  • Staff from across the Libraries came together to help Professor Michael Cuthbert use the Class of 1982 Sequentiary, a rare and delicate 15th- or early 16th-century manuscript, in his spring 2017 Medieval and Renaissance Music class. The team collaborated to bring this rare archival object into the digital realm, using the International Image Interoperability Framework (IIIF), a standardized method of delivering images online, and a viewer which allows users to zoom, pan, and study 304 pages of music in extraordinary detail.
  • With support from the Experimental Collections Fund, Libraries Senior GIS Specialist Daniel Sheehan was trained and certified to safely fly small unmanned aerial vehicles, often called drones, to collect data and create detailed models and maps. Sheehan is now bringing these skills to IAP sessions, working with classes such as Professor Kristin Bergmann’s Sedimentary Environments, and training others to fly safely and legally.
  • Over the 2017 IAP, collections in Hayden Library were reorganized, freeing up areas the Libraries will use for study space experiments. Over the spring term and into the summer, the community will be invited to try different space and furniture configurations.
  • The Libraries partnered with MakerWorkshop, an MIT student-run makerspace, to make a number of equipment kits available to check out from Rotch Library. With resources like hand tools, cameras, electronics, and sensors, the kits enable students to bring the tools to the project rather than bringing their project to the tools.


Developing New Tools for Discovery

  • The Libraries ran a beta trial for Yewno, a search tool designed to foster serendipitous discovery; it uses full text analysis and machine learning to create a visual, interactive map of connected concepts.
  • Users are testing a “bento box” search interface on the Libraries website. Based on the concept of a Japanese lunch box with different compartments, it serves up brief search results from a variety of sources, organized by format/type, to help users make better choices.

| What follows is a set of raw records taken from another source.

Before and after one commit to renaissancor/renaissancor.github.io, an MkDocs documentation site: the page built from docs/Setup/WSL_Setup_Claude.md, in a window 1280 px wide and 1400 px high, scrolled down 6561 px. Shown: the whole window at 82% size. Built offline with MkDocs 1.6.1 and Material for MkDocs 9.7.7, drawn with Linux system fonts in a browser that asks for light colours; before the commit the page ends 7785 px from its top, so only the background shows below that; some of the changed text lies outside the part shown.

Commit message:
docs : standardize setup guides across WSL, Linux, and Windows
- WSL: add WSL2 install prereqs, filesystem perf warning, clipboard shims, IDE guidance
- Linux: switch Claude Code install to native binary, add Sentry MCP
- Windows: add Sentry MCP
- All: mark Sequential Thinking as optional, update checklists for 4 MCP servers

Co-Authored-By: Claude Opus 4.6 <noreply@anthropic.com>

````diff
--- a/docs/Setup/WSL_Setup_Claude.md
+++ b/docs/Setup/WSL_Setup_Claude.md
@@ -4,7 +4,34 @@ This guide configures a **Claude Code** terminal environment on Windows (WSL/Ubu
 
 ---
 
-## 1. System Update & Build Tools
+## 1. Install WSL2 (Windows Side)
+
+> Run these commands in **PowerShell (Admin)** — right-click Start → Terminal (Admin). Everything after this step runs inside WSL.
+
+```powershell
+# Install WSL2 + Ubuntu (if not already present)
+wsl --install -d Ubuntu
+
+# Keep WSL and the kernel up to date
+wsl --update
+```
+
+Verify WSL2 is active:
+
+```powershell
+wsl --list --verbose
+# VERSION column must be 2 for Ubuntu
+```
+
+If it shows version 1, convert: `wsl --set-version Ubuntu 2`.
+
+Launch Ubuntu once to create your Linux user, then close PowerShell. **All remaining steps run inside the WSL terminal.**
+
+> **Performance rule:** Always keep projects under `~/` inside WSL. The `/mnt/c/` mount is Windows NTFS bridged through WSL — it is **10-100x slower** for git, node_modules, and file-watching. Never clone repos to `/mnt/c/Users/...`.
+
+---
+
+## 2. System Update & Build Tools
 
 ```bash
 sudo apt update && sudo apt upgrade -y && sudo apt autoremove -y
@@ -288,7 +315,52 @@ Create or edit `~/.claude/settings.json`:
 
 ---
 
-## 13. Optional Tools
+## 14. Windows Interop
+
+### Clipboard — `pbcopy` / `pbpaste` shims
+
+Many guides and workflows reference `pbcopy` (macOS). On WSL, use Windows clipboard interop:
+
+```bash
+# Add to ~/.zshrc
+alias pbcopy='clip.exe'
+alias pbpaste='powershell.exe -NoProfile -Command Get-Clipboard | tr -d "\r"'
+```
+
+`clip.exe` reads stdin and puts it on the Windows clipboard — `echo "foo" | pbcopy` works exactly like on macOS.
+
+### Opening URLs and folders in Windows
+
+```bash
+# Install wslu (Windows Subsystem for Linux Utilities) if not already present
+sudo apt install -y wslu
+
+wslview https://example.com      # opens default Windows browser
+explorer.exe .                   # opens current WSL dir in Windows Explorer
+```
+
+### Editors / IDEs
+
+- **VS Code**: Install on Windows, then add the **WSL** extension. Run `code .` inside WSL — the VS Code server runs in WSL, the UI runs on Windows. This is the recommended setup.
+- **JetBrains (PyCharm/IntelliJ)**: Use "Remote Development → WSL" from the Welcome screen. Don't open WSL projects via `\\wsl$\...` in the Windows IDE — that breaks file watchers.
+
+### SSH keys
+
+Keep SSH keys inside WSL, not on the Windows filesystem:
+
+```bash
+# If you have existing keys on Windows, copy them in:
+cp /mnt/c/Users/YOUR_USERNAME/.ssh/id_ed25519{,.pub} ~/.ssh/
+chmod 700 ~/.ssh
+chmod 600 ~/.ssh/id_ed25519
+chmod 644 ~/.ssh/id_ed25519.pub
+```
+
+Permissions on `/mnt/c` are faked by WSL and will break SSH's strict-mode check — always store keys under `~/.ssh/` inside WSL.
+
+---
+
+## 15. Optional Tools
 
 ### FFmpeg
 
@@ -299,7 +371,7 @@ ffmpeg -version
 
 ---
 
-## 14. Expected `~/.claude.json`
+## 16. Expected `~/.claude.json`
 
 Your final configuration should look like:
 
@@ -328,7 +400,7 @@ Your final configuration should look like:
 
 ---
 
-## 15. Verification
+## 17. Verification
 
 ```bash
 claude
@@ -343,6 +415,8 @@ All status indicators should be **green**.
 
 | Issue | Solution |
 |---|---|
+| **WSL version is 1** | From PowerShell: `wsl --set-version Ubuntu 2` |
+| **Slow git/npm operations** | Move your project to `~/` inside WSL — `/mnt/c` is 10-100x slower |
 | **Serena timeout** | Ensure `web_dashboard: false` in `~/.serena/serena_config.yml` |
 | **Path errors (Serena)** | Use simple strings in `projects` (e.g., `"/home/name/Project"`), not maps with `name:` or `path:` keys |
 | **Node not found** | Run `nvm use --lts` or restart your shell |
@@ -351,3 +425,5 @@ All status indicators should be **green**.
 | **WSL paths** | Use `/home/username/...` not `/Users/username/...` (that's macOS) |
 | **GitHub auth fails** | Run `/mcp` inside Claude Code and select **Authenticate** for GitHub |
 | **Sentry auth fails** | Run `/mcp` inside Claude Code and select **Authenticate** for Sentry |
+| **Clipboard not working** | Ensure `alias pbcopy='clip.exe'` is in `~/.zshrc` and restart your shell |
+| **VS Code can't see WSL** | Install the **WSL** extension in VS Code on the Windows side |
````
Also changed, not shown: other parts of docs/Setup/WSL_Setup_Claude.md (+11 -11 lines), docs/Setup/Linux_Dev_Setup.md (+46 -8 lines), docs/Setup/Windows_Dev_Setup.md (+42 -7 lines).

  • Libraries staff are currently developing a prototype for a text-mining service for the MIT thesis collection. Using a simple interface or building their own tool using an API, researchers would be able to search across the set of theses and dissertations digitized by the Libraries, querying the full text for further research and analysis.